This book presents research results from their ongoing cross-national research on how different national education systems prepare the young with the competencies they need to thrive in the 21st century.
While the phrase “21st century education” often means an education that involves technology, the researchers have found that the kinds of competencies needed for work and life during a century that will likely be defined by “volatility, uncertainty, complexity and ambiguity” encompass far more than technological competencies, the authors said.
In the new book, Teaching and Learning for the Twenty-First Century: Educational Goals, Policies, and Curricula from Six Nations (Harvard Education Press, 2016), Fernando Reimers and Connie K. Chung collaborated with researchers from Chile, China, India, Mexico and Singapore for more than 18 months to synthesize research on 21st century skills and analyze national curriculum frameworks using a taxonomy reflecting that synthesis.
They also conducted case studies to discern what factors had shaped the goals and purposes of public education in the countries studied. The book may be ordered here.
In particular, Chung and Reimers explored how national curricular frameworks and policies from these five countries and the United States prioritize, define, support and encourage the competencies that students need to thrive in the 21st century.
“While discussions about educational policies are not new, there exists little research that looks at the mechanisms by which these goals and purposes of education are made into policy and prioritized to help develop and support relevant competencies in students,” Chung said. “We know even less about how these processes and skills may be influenced by social, political and other system contexts.”
Across the globe, educational systems have broadened their goals to include competencies beyond the traditional literacies of math, reading, science and history.
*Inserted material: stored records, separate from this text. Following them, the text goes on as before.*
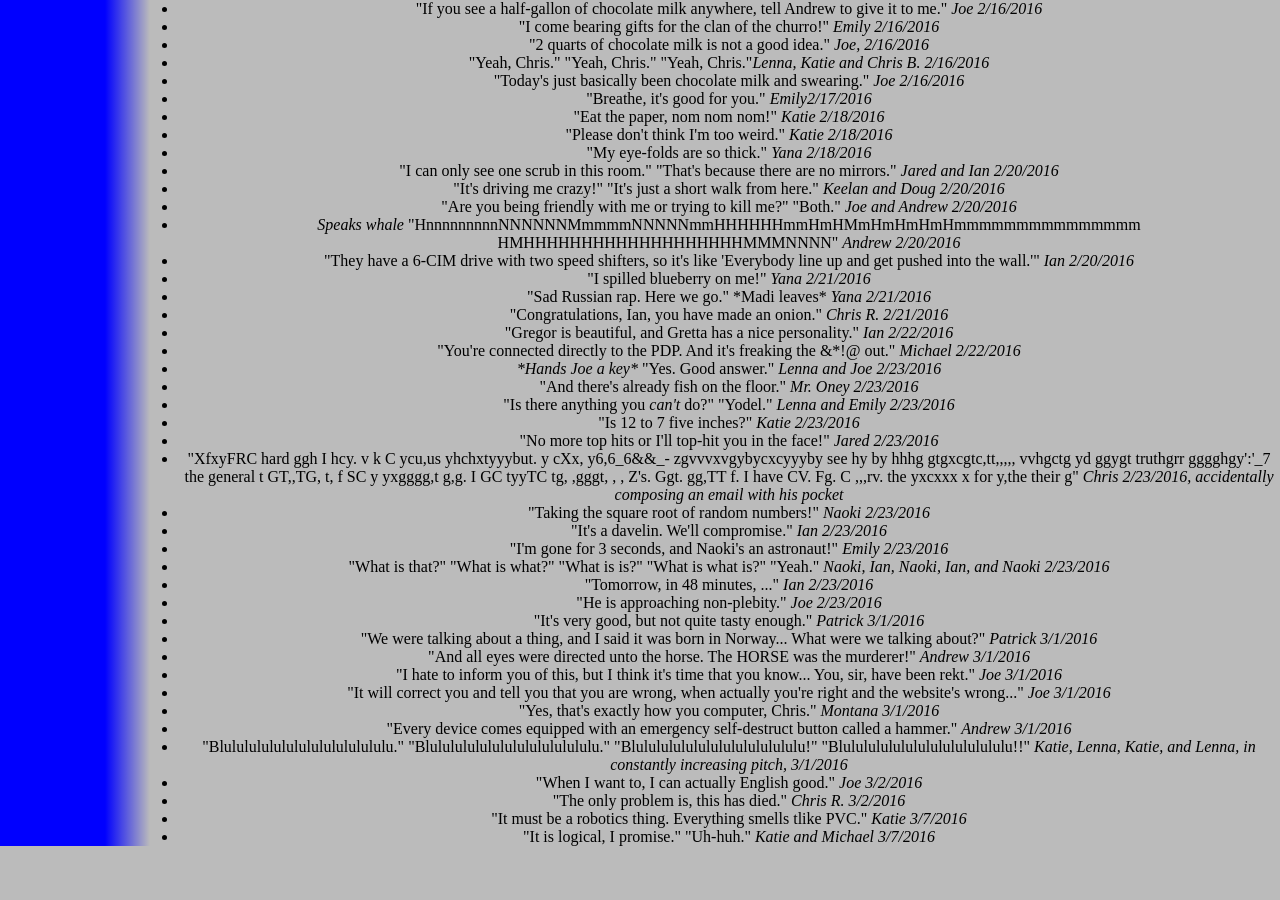
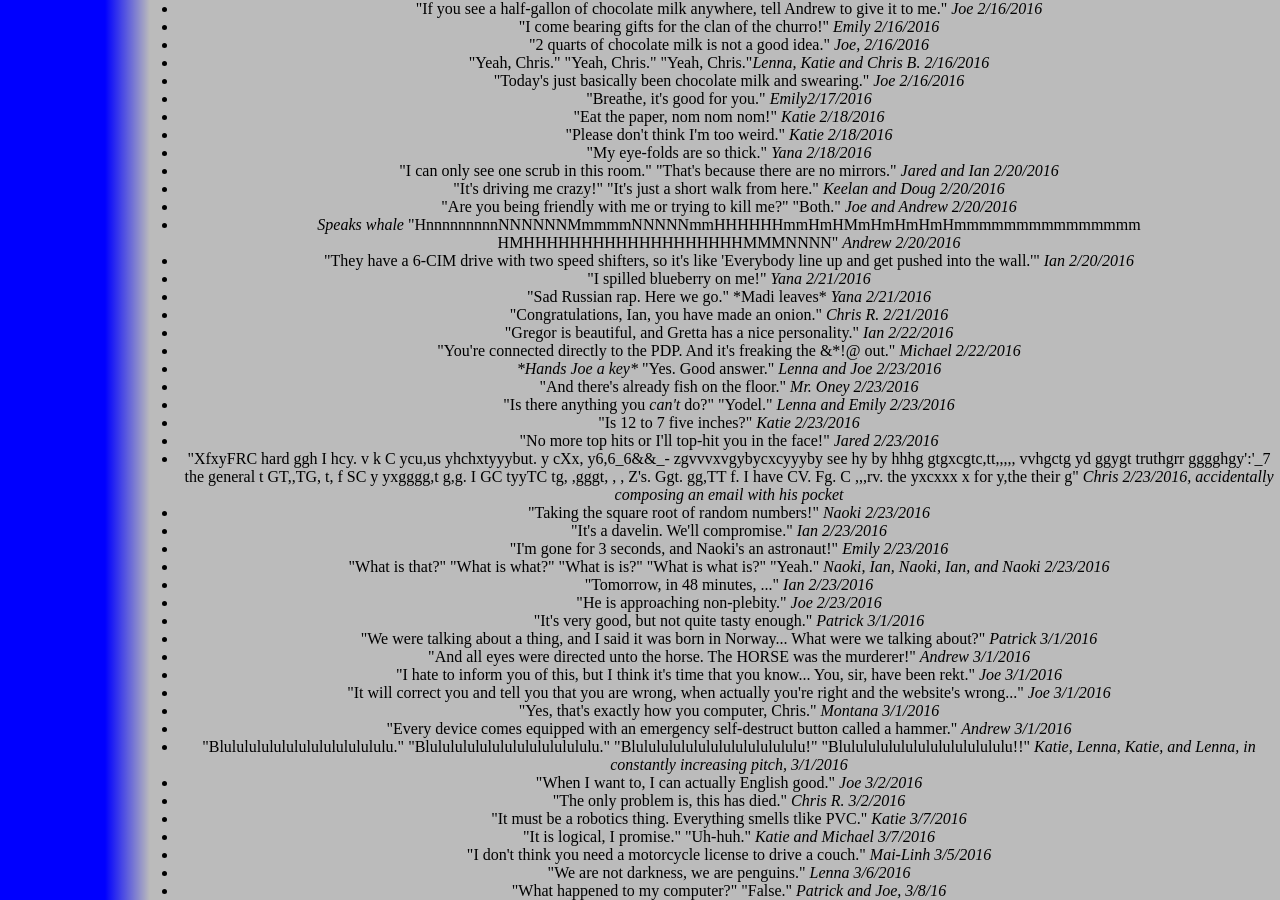
Before and after one commit to katiebugmoon/FRC4131.github.io, a Jekyll site: the page built from media/2016/quotes.html, in a window 1280 px wide and 900 px high, scrolled down 1168 px. Built offline with Jekyll 4.4.1, drawn with Linux system fonts in a browser that asks for light colours; nearby versions of some CDN libraries; before the commit the page ends 2014 px from its top, so only the background shows below that.

Commit message:
Update quotes.html

```diff
--- a/media/2016/quotes.html
+++ b/media/2016/quotes.html
@@ -106,4 +106,7 @@ title: Build Season 2016 Quotes
 	<li>"The only problem is, this has died." <i> Chris R. 3/2/2016</i></li>
 	<li>"It must be a robotics thing. Everything smells tlike PVC." <i>Katie 3/7/2016</i></li>
 	<li>"It is logical, I promise." "Uh-huh." <i>Katie and Michael 3/7/2016</i></li>
+	<li>"I don't think you need a motorcycle license to drive a couch." <i>Mai-Linh 3/5/2016</i></li>
+	<li>"We are not darkness, we are penguins." <i>Lenna 3/6/2016</i></li>
+	<li>"What happened to my computer?" "False." <i>Patrick and Joe, 3/8/16</i></li>
 </ul><center>
```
They may, for example, include a particular focus on citizenship, as in Chile or Singapore, or they may include teaching higher order thinking skills, as in China or the United States.
“Our study found that as the learning goals were broadened in these countries, educational systems are trying to close the gap between aspirations and classroom practice, in different ways and to differing degrees,” Reimers said. “Doing so successfully will require a different kind of leadership than the leadership which has been successful expanding access to schools. The challenge now is to go beyond making education systems inclusive and efficient, to making them relevant to the needs of the 21st century.”
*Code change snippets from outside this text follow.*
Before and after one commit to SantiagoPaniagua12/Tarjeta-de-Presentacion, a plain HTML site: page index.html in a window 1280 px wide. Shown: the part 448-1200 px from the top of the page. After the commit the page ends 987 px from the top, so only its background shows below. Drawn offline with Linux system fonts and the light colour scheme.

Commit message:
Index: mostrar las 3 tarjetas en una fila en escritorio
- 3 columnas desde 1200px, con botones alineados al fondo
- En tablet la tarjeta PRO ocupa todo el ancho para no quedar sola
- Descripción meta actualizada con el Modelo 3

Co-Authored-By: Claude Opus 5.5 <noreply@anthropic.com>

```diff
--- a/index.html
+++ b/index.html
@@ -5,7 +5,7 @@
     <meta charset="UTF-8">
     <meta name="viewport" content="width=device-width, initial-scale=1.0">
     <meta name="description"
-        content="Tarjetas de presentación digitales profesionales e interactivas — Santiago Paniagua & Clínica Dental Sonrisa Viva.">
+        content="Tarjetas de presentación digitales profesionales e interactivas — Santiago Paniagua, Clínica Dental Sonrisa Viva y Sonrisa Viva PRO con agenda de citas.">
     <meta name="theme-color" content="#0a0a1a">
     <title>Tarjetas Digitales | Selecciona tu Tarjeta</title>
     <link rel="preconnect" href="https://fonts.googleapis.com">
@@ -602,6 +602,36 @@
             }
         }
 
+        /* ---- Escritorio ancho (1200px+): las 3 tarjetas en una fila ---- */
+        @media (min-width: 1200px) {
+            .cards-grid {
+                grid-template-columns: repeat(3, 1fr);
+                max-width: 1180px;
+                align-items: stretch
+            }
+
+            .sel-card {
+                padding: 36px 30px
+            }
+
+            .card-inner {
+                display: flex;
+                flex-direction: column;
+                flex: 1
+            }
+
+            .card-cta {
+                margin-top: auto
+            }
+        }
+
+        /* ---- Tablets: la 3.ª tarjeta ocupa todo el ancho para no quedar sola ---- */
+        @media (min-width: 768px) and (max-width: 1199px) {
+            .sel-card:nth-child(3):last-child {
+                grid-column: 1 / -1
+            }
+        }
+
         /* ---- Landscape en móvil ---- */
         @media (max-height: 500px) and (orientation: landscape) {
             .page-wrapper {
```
Chung is the Research Director for the Global Education Initiative at the Harvard Graduate School of Education. Reimers is the Ford Foundation Professor of Practice in International Education and the director of the Global Education Innovation Initiative and the International Education Policy Program at the Harvard Graduate School of Education.
To read the authors’ blog What students really need to thrive in the 21st century, click here.
EVENT REGISTRATION: The media and public are invited to attend. Space is limited and pre-registration is requested. Click here to register.